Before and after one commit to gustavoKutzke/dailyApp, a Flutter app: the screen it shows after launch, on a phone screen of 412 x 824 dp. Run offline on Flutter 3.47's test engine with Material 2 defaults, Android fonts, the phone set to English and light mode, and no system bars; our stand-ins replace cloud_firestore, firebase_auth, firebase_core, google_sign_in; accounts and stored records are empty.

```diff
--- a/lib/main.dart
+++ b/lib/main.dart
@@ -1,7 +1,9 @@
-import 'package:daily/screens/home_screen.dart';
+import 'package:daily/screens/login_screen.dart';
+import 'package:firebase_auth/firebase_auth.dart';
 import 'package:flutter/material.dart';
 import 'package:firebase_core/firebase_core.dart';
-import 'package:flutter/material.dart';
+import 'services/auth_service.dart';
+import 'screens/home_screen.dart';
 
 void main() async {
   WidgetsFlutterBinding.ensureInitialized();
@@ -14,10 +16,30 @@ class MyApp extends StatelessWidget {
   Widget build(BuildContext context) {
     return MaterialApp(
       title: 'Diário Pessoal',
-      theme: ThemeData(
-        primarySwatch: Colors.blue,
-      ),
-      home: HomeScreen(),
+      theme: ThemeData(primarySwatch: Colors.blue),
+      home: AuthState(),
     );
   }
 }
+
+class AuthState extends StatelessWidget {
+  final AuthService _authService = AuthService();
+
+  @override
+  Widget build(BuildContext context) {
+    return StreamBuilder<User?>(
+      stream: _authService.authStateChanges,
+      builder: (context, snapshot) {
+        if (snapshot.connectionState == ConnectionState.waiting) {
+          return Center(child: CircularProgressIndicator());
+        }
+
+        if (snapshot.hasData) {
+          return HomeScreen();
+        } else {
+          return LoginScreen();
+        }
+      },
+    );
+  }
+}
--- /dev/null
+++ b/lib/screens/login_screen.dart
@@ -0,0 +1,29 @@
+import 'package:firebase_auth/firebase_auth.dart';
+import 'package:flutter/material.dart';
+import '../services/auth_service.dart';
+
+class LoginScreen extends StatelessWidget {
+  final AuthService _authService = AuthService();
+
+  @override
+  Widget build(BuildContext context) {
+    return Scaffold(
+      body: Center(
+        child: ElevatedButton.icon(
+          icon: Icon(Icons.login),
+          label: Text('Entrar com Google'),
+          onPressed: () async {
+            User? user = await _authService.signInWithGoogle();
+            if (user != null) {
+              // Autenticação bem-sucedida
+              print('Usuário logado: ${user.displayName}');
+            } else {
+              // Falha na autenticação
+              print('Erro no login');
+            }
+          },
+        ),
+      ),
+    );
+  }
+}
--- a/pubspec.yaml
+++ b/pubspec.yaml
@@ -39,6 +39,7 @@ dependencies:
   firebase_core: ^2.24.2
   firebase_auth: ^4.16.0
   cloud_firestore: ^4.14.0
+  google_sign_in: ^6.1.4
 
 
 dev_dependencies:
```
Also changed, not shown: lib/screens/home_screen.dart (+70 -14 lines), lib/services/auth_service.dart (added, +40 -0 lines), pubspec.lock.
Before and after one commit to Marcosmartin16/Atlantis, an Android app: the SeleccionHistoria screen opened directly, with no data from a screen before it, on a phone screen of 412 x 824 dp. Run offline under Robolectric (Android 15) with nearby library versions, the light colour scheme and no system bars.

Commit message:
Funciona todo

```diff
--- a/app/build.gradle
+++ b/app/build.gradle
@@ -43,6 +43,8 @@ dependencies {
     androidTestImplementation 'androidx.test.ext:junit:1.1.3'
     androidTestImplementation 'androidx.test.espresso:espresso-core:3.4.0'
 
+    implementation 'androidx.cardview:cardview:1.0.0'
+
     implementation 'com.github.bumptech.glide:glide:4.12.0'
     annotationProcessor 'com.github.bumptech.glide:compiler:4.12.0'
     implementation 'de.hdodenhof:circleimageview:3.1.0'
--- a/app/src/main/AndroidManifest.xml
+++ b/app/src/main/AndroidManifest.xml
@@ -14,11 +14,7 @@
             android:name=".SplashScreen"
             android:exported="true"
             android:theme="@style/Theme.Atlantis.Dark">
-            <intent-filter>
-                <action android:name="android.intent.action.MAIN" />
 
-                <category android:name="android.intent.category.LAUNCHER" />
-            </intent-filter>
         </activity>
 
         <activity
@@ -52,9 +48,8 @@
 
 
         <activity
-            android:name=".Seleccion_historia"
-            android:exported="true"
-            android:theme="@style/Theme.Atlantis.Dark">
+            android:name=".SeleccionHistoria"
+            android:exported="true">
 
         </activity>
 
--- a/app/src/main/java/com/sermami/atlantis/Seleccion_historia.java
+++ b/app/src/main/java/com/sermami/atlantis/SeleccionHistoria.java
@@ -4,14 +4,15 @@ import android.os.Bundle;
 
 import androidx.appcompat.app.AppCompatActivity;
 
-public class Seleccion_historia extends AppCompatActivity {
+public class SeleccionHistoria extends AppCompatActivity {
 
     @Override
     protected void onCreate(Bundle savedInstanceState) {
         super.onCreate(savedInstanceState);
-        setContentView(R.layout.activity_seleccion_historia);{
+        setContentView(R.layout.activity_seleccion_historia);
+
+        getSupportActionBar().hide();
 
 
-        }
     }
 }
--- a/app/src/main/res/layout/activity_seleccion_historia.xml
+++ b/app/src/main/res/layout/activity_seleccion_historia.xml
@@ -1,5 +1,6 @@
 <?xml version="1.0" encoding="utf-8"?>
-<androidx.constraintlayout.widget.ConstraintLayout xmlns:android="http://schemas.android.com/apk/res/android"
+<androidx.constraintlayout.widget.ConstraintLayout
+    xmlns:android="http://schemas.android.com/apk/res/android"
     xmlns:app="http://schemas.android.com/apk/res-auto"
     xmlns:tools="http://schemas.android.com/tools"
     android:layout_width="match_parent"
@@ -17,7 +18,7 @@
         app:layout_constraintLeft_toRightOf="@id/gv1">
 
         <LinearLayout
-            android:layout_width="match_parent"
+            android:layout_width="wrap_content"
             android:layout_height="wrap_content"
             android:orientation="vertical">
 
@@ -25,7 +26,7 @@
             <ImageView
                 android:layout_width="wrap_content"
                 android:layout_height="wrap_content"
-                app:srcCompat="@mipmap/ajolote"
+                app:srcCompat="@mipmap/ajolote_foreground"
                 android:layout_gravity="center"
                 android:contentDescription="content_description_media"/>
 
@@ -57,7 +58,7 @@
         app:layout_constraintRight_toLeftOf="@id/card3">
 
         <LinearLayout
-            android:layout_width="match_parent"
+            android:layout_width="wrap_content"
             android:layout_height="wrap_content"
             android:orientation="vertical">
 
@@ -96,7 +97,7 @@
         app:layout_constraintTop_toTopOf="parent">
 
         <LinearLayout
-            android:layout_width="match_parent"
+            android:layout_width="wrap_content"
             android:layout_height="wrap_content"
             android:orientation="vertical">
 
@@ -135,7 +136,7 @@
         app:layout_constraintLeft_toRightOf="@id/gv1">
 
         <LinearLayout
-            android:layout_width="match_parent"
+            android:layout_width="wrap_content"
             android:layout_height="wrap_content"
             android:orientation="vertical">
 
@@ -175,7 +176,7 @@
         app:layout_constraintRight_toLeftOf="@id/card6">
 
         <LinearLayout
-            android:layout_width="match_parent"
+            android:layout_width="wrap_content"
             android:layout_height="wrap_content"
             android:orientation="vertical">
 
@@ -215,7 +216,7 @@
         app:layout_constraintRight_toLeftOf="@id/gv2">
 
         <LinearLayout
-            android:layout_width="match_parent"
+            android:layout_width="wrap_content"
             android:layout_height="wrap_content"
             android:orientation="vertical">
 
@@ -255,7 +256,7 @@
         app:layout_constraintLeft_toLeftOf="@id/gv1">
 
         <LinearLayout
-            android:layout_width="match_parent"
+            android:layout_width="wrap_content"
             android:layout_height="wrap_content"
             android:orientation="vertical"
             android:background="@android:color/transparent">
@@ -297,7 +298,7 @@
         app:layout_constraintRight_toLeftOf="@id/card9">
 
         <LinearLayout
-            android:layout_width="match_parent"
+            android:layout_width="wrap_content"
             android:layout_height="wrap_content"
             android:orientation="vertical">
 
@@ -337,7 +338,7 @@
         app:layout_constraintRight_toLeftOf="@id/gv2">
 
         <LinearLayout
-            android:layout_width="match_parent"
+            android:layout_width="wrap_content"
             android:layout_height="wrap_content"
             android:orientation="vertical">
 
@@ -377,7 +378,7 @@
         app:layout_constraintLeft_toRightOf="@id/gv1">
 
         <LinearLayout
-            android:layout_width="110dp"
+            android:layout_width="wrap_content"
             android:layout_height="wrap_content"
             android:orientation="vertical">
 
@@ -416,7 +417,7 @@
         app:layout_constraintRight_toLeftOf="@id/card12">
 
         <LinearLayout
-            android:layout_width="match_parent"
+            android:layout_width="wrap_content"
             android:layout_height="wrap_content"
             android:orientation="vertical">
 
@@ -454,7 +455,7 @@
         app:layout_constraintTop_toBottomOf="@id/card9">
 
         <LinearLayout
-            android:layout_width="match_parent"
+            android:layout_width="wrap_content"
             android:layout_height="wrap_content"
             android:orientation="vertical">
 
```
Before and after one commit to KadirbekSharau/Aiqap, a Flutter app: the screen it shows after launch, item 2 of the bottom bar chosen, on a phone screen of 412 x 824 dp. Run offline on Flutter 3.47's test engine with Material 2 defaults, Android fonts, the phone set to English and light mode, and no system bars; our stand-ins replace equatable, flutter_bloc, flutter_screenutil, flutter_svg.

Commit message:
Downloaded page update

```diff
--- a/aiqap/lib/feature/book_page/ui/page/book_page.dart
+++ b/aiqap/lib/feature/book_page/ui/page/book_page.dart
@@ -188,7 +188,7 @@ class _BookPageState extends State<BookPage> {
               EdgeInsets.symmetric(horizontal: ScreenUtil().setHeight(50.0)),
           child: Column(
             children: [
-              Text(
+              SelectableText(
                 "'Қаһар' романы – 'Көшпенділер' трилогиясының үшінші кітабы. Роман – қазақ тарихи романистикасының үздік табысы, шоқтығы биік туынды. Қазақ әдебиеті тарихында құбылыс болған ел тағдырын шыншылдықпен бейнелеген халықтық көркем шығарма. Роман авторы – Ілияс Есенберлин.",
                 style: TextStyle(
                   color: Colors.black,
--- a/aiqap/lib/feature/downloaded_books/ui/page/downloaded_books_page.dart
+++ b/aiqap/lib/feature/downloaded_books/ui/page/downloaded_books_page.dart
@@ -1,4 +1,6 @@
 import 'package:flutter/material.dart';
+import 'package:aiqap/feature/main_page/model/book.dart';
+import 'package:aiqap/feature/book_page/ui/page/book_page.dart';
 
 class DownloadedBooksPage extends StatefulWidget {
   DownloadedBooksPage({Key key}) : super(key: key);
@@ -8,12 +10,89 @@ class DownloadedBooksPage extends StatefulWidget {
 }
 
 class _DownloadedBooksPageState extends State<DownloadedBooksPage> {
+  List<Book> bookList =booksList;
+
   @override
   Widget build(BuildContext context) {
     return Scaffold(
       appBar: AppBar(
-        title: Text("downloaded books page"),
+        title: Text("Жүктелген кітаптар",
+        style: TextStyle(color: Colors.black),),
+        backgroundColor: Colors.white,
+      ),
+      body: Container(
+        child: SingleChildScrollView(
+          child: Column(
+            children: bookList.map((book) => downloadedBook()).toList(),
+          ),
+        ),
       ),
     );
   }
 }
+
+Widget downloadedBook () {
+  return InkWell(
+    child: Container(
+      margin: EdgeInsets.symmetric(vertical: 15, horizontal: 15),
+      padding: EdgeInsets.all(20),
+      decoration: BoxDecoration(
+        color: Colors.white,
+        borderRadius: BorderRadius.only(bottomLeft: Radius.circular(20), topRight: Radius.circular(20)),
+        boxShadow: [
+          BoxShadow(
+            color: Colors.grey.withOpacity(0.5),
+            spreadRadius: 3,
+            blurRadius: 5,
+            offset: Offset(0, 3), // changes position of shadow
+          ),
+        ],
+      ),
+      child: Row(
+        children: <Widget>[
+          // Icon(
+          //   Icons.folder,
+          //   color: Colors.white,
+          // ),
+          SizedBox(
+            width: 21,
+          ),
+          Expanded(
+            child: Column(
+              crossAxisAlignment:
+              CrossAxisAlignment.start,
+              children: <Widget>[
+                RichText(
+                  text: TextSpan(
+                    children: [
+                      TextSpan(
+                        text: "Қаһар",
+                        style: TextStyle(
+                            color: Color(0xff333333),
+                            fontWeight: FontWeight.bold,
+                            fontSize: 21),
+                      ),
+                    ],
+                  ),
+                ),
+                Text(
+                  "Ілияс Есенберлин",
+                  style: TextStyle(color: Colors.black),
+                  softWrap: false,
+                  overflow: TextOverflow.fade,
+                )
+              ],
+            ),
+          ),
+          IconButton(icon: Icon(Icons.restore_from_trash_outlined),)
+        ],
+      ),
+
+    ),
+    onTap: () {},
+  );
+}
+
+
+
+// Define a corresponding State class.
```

######

In the entries above, identify each line that includes the string "children", then copy it.

Answer to the problem ▸
             children: [
+            children: bookList.map((book) => downloadedBook()).toList(),
+        children: <Widget>[
+              children: <Widget>[
+                    children: [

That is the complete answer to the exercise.